London by Design - review
'London by Design: The iconic transport designs that shaped our city'
By London Transport Museum
Published by Ebury Press (2016)
Published to coincide with the London Transport Museum's new gallery 'Designology', this hardback book showcases the 100 best transport design icons.
The book has been curated and designed by the museum's team of experts and serves as a comprehensive anthology of London's transport designs. These range from the ubiquitous, such as the roundel logo in its various incarnations over the years, and of course, Henry Beck's original tube map from 1933; to the rather more obscure, such as the Archer statue on top of East Finchley station.
The book highlights some of the remarkable architecture that has defined the London transport system, such as the Stockwell Bus Garage with its wide concrete arched roof; the dramatic concrete curves of Newbury Park Bus Station; the dark red tile exterior of Covent Garden station; the orange glow of West Acton station, and the 1930s Art Deco-style Victoria Coach Station.
But the book isn't simply an exercise in nostalgia focusing on London's past glories, as more modern examples of spectacular architecture are also included, such as Michael Hopkins & Partners' high-tech Westminster Station; Foster + Partners' vast Canary Wharf Station with its semi-elliptical canopy; and the futuristic curving blue-glass wall at Southwark Station.
While the book is well-presented, with some delightful images and illustrations, there is perhaps insufficient substance to make it worthwhile for transport aficionados. That said, as a tourist souvenir, or for the London-enthralled youngster, it is perfectly good.

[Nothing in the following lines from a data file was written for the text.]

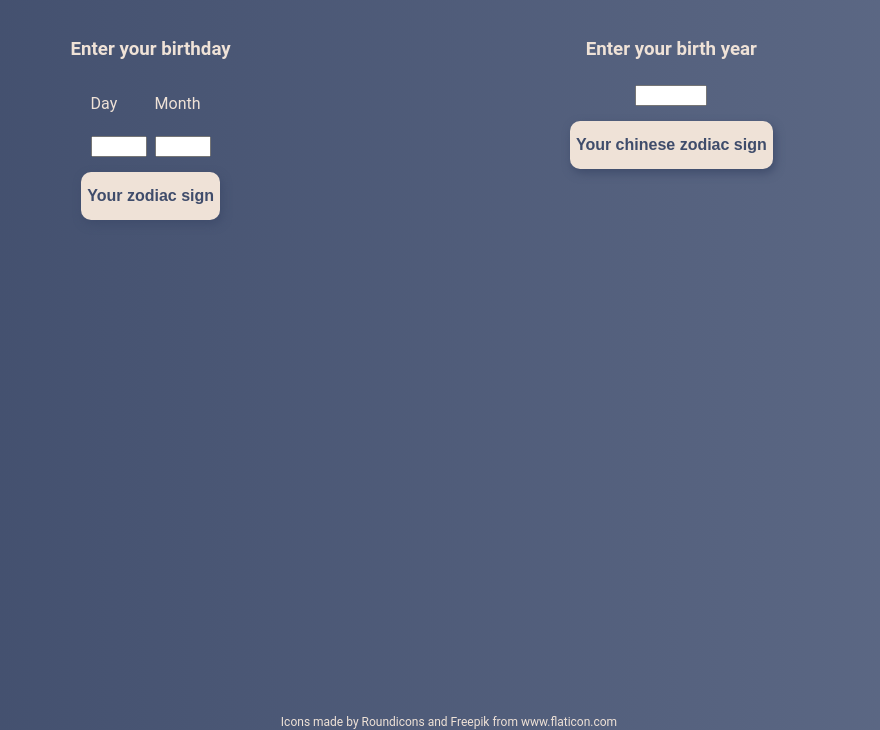
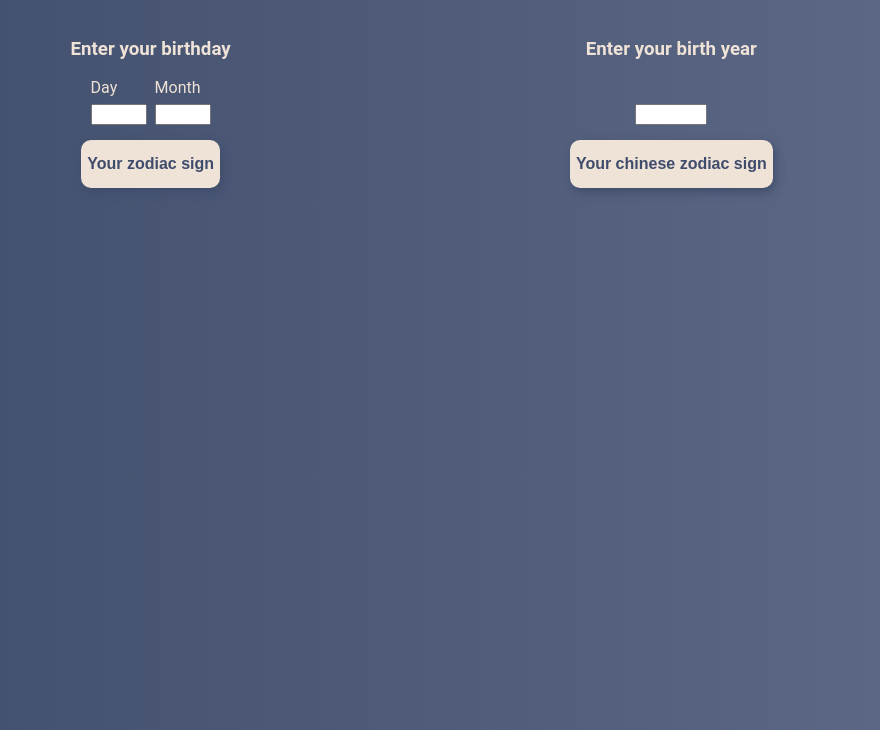
Before and after one commit to supervenca/astrological-calculator, a plain HTML site: page index.html in a window 1280 px wide. Shown: the part 70-800 px from the top of the page, without its empty margins (199-1079 px from the left). Drawn offline with Linux system fonts and the light colour scheme.

Commit message:
first deploy version

```diff
--- a/index.html
+++ b/index.html
@@ -14,11 +14,11 @@
     <h3>Enter your birthday</h3>
     <div class="birthday">
         <div class="birthday-day">
-            <p>Day</p>
+            <label for="day">Day</label><br>
             <input type="number" id="day" min="1" max="31" required>
         </div>
         <div class="birthday-month">
-            <p>Month</p>
+            <label for="month">Month</label><br>
             <input type="number" id="month" min="1" max="12" required>
         </div>
     </div>
@@ -37,7 +37,10 @@
 <div class="chinese-zodiac wrapper">
     <h1>Your chinese zodiac sign</h1>
     <h3>Enter your birth year</h3>
-    <div><input type="number" id="year" min="1930" max="2021" required></div>
+    <div>
+        <label for="year"></label><br>
+        <input type="number" id="year" min="1930" max="2021" required>
+    </div>
     <button type="button" id="chinese-zodiac-button">Your chinese zodiac sign</button>
 
     <div class="chinese-result">
@@ -49,9 +52,6 @@
 </div>
 </div>
 
-<div class="copyright">
-    Icons made by <a href="https://www.flaticon.com/authors/roundicons" title="Roundicons">Roundicons</a> and <a href="https://www.flaticon.com/authors/freepik" title="Freepik">Freepik</a> from <a href="https://www.flaticon.com/" title="Flaticon"> www.flaticon.com</a></div>
-</div>
 
 <script src="script.js"></script>
 </body>
--- a/script.js
+++ b/script.js
@@ -144,7 +144,6 @@ function chineseSign() {
         chineseLogo = 'hidden';
     }
 
-
     document.querySelector('#chinese_name').innerHTML = `<h1>${result}</h1>`;
     document.querySelector('#chinese_logo').classList.add(`${chineseLogo}`);
 }
--- a/style.css
+++ b/style.css
@@ -4,8 +4,6 @@ body {
     background: #606c88;  /* fallback for old browsers */
     background: -webkit-linear-gradient(to right, #3f4c6b, #606c88);  /* Chrome 10-25, Safari 5.1-6 */
     background: linear-gradient(to right, #3f4c6b, #606c88); /* W3C, IE 10+/ Edge, Firefox 16+, Chrome 26+, Opera 12+, Safari 7+ */
-
-
 }
 
 a {
@@ -35,6 +33,7 @@ h1,h2,h3 {
 .birthday {
     display: flex;
     flex-direction: row;
+    justify-content: space-between;
 }
 .birthday-day {
     margin-right: 0.5rem;
@@ -70,7 +69,6 @@ button:hover {
 }
 
 /* Zodiac sign logos*/
-
 .aquarius-logo {
     background: url("img/zodiac/aquarius-1.png") center / cover no-repeat;
     width: 150px;
@@ -101,7 +99,7 @@ button:hover {
     width: 150px;
     height: 150px;
 }
-libra-logo {
+.libra-logo {
     background: url("img/zodiac/libra-1.png") center / cover no-repeat;
     width: 150px;
     height: 150px;
@@ -199,14 +197,7 @@ libra-logo {
     display: none;
 }
 
-.copyright {
-    display: block;
-    position: absolute;
-    bottom:1px;
-    font-size: 12px;
-    width: 100%;
-    text-align: center;
-}
+
 
 
 /* BREAKPOINTS */
```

Where the book is more successful is in highlighting the smaller and more subtle design details that all-too-often go unobserved, such as the steel uplighters on the escalators at St John's Wood, Eduardo Paolozzi's psychedelic mosaics at Tottenham Court Road station, and the roundel step nosing on staircase treads. In fact, even the most hardened Londoner who endures the transport network day-in-day-out, would find it hard not to flick through and find something from to make them pay a little more attention to the details on their next journey.

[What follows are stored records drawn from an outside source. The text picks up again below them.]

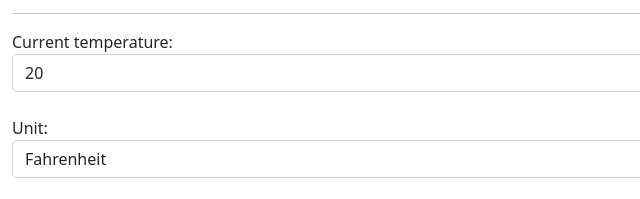
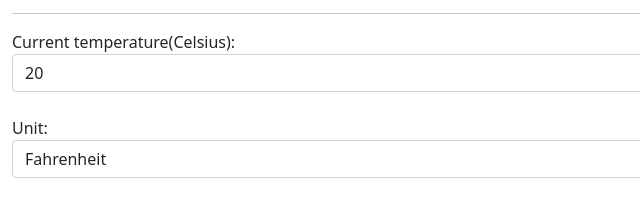
Before and after one commit to lainet1/ex4b, a plain HTML site: page index.html in a window 1280 px wide. Shown: the part 250-449 px from the top of the page, 0-640 px from the left. Drawn offline with nearby package versions, Linux system fonts and the light colour scheme.

Commit message:
Adding a new description - temp unit

```diff
--- a/index.html
+++ b/index.html
@@ -14,7 +14,7 @@
 		<img src="images/temperature.gif" class="img-fluid" alt="runner logo" width="150" height="150"><br> <hr>
 		<form role="form" method="GET">
 		  <div class="form-group">
-			<label for="tem">Current temperature:</label>
+			<label for="tem">Current temperature(Celsius):</label>
 			<input type="text" class="form-control" name="temp" id="temp" value="20">
 		  </div><br>
 		  <div class="form-group">
```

You can purchase the book from the London Transport Museum site.
 Related articles on Designing Buildings Wiki
Featured articles and news

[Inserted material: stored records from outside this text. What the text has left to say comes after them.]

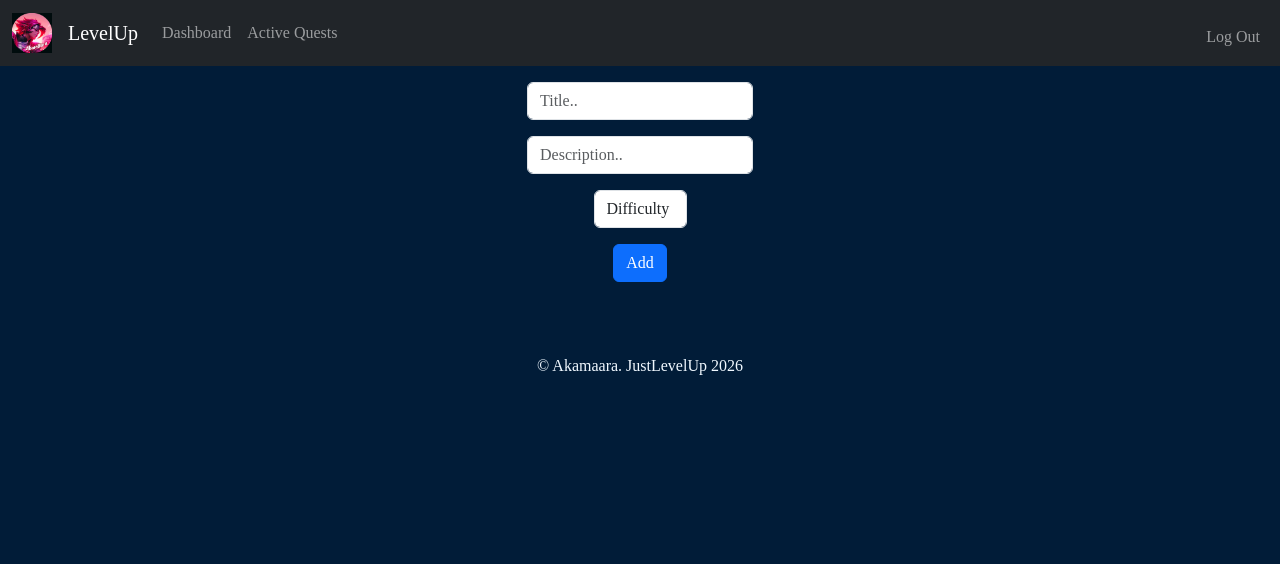
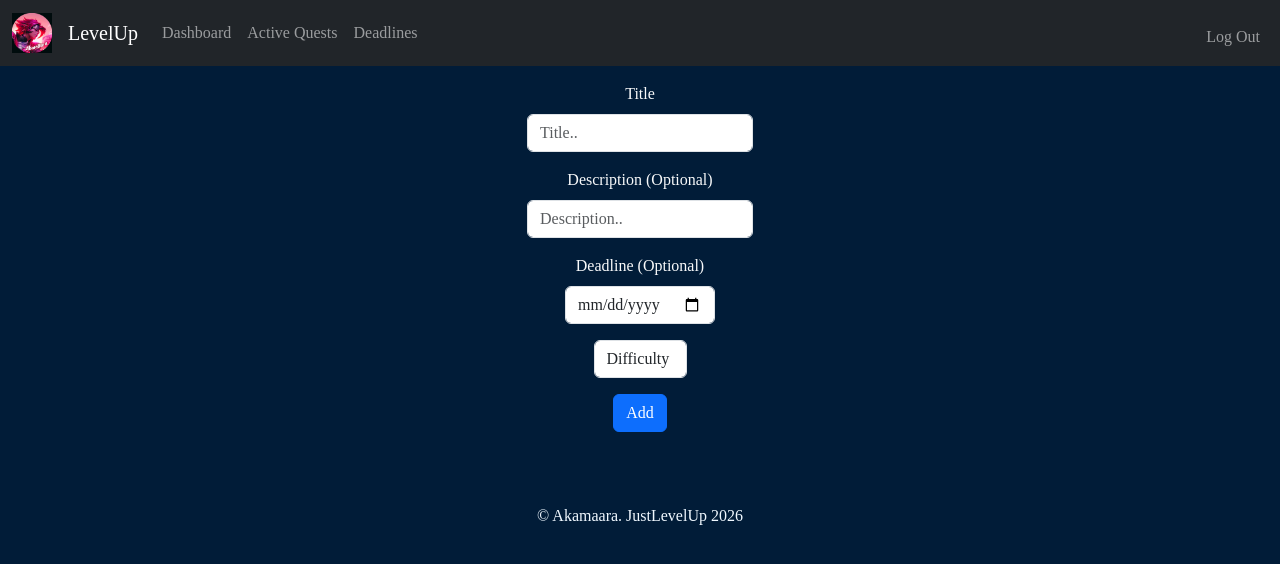
Before and after one commit to akamanyara/KaizenFlow, a Flask app: page /add_quest in a window 1280 px wide. Shown: the top 564 px of the page. Run offline with Flask 3, Linux system fonts and the light colour scheme; the visitor is signed in with stand-in values (Sample User, id 1).

Commit message:
feat: Added deadlines feature.

```diff
--- a/app.py
+++ b/app.py
@@ -2,8 +2,9 @@ from flask import Flask, session, render_template, request, redirect, flash
 from flask_session import Session
 from werkzeug.security import generate_password_hash, check_password_hash
 import sqlite3
+from datetime import datetime
 
-from utilities import login_required, calculate_xp_and_lvl, quest_earned_xp, BASE, MULTIPLIER
+from utilities import login_required, calculate_xp_and_lvl, quest_earned_xp, calculate_and_apply_penalty, BASE, MULTIPLIER
 
 # App initialization
 app = Flask(__name__)
@@ -143,6 +144,11 @@ def logout():
 @login_required
 def index():
 
+    # Deadlines penalty for user
+    penalty = calculate_and_apply_penalty(session["user_id"])
+    if penalty:
+        flash(f"You lost {penalty} XP due to not completing Quests on deadline!", "danger")
+
     # Get user's data: nickname, level, current_xp
     try:
         conn = sqlite3.connect("tracker.db")
@@ -251,12 +257,16 @@ def add_quest():
         # Get data
         title = request.form.get("title")
         description = request.form.get("description")
+        deadline = request.form.get("deadline")
         difficulty = request.form.get("difficulty")
 
         # Validate data
         if not title:
             flash("Invalid title", "danger")
             return redirect("/add_quest")
+
+        if not deadline:
+            deadline = None
 
         if not difficulty or difficulty not in ('EASY', 'MEDIUM', 'HARD', 'BOSS'):
             flash("Invalid difficulty", "danger")
@@ -267,8 +277,8 @@ def add_quest():
             conn = sqlite3.connect("tracker.db")
             db = conn.cursor()
 
-            db.execute("INSERT INTO quests (user_id, title, description, difficulty) VALUES (?, ?, ?, ?)",
-                       (session["user_id"], title, description, difficulty))
+            db.execute("INSERT INTO quests (user_id, title, description, difficulty, deadline) VALUES (?, ?, ?, ?, ?)",
+                       (session["user_id"], title, description, difficulty, deadline))
             conn.commit()
 
         except sqlite3.IntegrityError:
@@ -285,6 +295,47 @@ def add_quest():
         return render_template("quest_add.html")
 
 
+@app.route("/deadlines")
+@login_required
+def deadlines():
+    ''' Show the deadlines for the user '''
+
+    # Todays date
+    date = datetime.now()
+
+    # Get data
+    try:
+        conn = sqlite3.connect("tracker.db")
+        conn.row_factory = sqlite3.Row
+        db = conn.cursor()
+
+        db.execute("SELECT title, deadline FROM quests WHERE user_id = ? AND status = 'PENDING' AND deadline IS NOT NULL ORDER BY deadline ASC",
+                   (session["user_id"],))
+
+        quests = db.fetchall()
+        formatted_quests = []
+
+        if quests:
+            for quest in quests:
+                # calculate days left
+                deadline = datetime.strptime(quest["deadline"], "%Y-%m-%d")
+                days_left = deadline.date() - date.date()
+
+                formatted_quests.append({
+                    "title": quest["title"],
+                    "deadline": quest["deadline"],
+                    "days_left": days_left.days
+                })
+
+    finally:
+        if conn:
+            conn.close()
+
+    today_date = date.strftime("%d %B %Y")
+
+    return render_template("deadlines.html", quests=formatted_quests, today_date=today_date)
+
+
 # Server starter
 if __name__ == "__main__":
     app.run(debug=True)
--- a/schema.sql
+++ b/schema.sql
@@ -15,5 +15,7 @@ CREATE TABLE quests (
     difficulty TEXT NOT NULL CHECK(difficulty IN ('EASY', 'MEDIUM', 'HARD', 'BOSS')),
     status TEXT DEFAULT 'PENDING',
     created_at TIMESTAMP DEFAULT CURRENT_TIMESTAMP,
+    deadline DATE,
+    penalty_applied BOOLEAN DEFAULT 0,
     FOREIGN KEY(user_id) REFERENCES users(id)
 );
--- a/templates/layout.html
+++ b/templates/layout.html
@@ -35,6 +35,7 @@
                 <ul class="navbar-nav">
                     <li class="nav-item"><a class="nav-link" href="/">Dashboard</a></li>
                     <li class="nav-item"><a class="nav-link" href="/quests">Active Quests</a></li>
+                    <li class="nav-item"><a class="nav-link" href="/deadlines">Deadlines</a></li>
                 </ul>
                 <!-- Logout in navbar -->
                 <ul class="navbar-nav ms-auto mt-2">
--- a/templates/quest_add.html
+++ b/templates/quest_add.html
@@ -6,13 +6,19 @@
 
 {% block body %}
     <form action="/add_quest" method="post">
-        <div class="mb-3">
-            <input name="title" type="text" class="form-control mx-auto w-auto" placeholder="Title..">
+        <div class="mb-3 text-center">
+            <label for="titleID" class="form-label text-light">Title</label>
+            <input id="titleID" name="title" type="text" class="form-control mx-auto w-auto" placeholder="Title..">
         </div>
-        <div class="mb-3">
-            <input name="description" type="text" class="form-control mx-auto w-auto" placeholder="Description..">
+        <div class="mb-3 text-center">
+            <label for="descID" class="form-label text-light">Description (Optional)</label>
+            <input id="descID" name="description" type="text" class="form-control mx-auto w-auto" placeholder="Description..">
         </div>
-        <div class="mb-3">
+        <div class="mb-3 text-center">
+            <label for="deadlineID" class="form-label text-light">Deadline (Optional)</label>
+            <input id="deadlineID" name="deadline" type="date" class="form-control mx-auto w-auto">
+        </div>
+        <div class="mb-3 text-center">
             <select class="form-control mx-auto w-auto" name="difficulty" required>
                 <option disabled selected value="">Difficulty</option>
                 <option value="EASY">EASY</option>
--- a/templates/quest_base.html
+++ b/templates/quest_base.html
@@ -15,7 +15,10 @@
                 <div class="card bg-dark border-secondary text-light h-100 shadow">
                     <div class="card-body">
                         <h5 class="card-title text-white fw-bold">{{ quest["title"] }}</h5>
-                        <p class="card-text text-white-50">{{ quest["description"] }}</p>
+                        <p class="card-text text-white">{{ quest["description"] }}</p>
+                        {% if quest["deadline"] != None %}
+                            <p class="card-text text-white-50">Deadline: {{ quest["deadline"] }}</p>
+                        {% endif %}
                         {% if quest["difficulty"] == 'EASY' %}
                             <span class="badge bg-success">EASY</span>
                         {% elif quest["difficulty"] == 'MEDIUM' %}
--- a/utilities.py
+++ b/utilities.py
@@ -1,10 +1,13 @@
 from flask import session, redirect, flash
 from functools import wraps
+import sqlite3
+from datetime import datetime
 
 # Const values to control lvl up logic
-
 BASE = 80
 MULTIPLIER = 1.20
+
+PENALTY_MULTIPLIER = 2
 
 def login_required(f):
     ''' Wrapper function that requires user to login '''
@@ -50,3 +53,61 @@ def calculate_xp_and_lvl(xp, lvl, earned_xp):
             break
 
     return int(new_xp), lvl
+
+
+def calculate_and_apply_penalty(user_id):
+    ''' Calculate and apply penalties for players '''
+    conn = sqlite3.connect("tracker.db")
+    conn.row_factory = sqlite3.Row
+    db = conn.cursor()
+
+    # get user's data
+    db.execute("SELECT level, current_xp FROM users WHERE id = ?", (user_id,))
+    user = db.fetchone()
+    if user:
+        curr_lvl = user["level"]
+        curr_xp = user["current_xp"]
+
+    date = datetime.now().date().isoformat()
+
+    # get quests where: deadline < date, status = "PENDING", penalty_applied = 0
+    db.execute("""SELECT * FROM quests
+               WHERE user_id = ? AND deadline < ? AND status = 'PENDING' AND penalty_applied = 0""",
+               (user_id, date))
+    late_quests = db.fetchall()
+
+    # if there's no late quests return None
+    if not late_quests:
+        conn.close()
+        return None
+
+    total_penalty = 0
+
+    # apply penalties
+    for quest in late_quests:
+        total_penalty += quest_earned_xp(quest["difficulty"]) * PENALTY_MULTIPLIER
+        # mark quest as punished
+        db.execute("UPDATE quests SET penalty_applied = 1 WHERE id = ?", (quest["id"],))
+
+    # Calculate lvl and xp after penalty
+    curr_xp -= total_penalty
+
+    # if the new xp value is negative, we drop the level
+    while curr_xp < 0 and curr_lvl > 1:
+        curr_lvl -= 1
+
+        # calculate how much xp we needed for this level, and add it to the current xp
+        xp_to_lvl_up = int(BASE * (MULTIPLIER ** (curr_lvl - 1)))
+        curr_xp += xp_to_lvl_up
+
+    # if there's still negative xp after that, at level 1 just set xp to 0
+    if curr_xp < 0:
+        curr_xp = 0
+
+    # update the user's new data
+    db.execute("UPDATE users SET level = ?, current_xp = ? WHERE id = ?", (curr_lvl, curr_xp, user_id))
+    conn.commit()
+    conn.close()
+
+    # inform the user
+    return total_penalty
```
Also changed, not shown: templates/deadlines.html (added, +37 -0 lines).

As January is the time for hitting the gym, Designing Buildings Wiki lists the best gym architecture in the world.
London is at the top of the list of global construction megacities, beating Dubai and Abu Dhabi.
What are the innovative business models of the future, and how to incentivise supply chains to work on a whole life basis?
One of the largest churches in the world, the monumental St. Peter's Basilica.
How thermal comfort is quantified and how it can affect wellbeing.
Snøhetta complete a treehouse cabin that allows guests to lie beneath the Northern Lights.
Christiania is an anarchist 'freetown' in Copenhagen where strange and experimental architecture has flourished.
“UK waste data needs improving” say BRE specialists, in this summary of their report into construction waste.
UandI announce new joint venture with US developer to work on office refurbishment projects.
BSRIA give critical response to Theresa May's speech on leaving the EU.
Why buildings crack, how cracks are categorised and what can be done.
Inaugurated last week, the new Elbphilharmonie concert venue; a soaring new addition to Hamburg's skyline.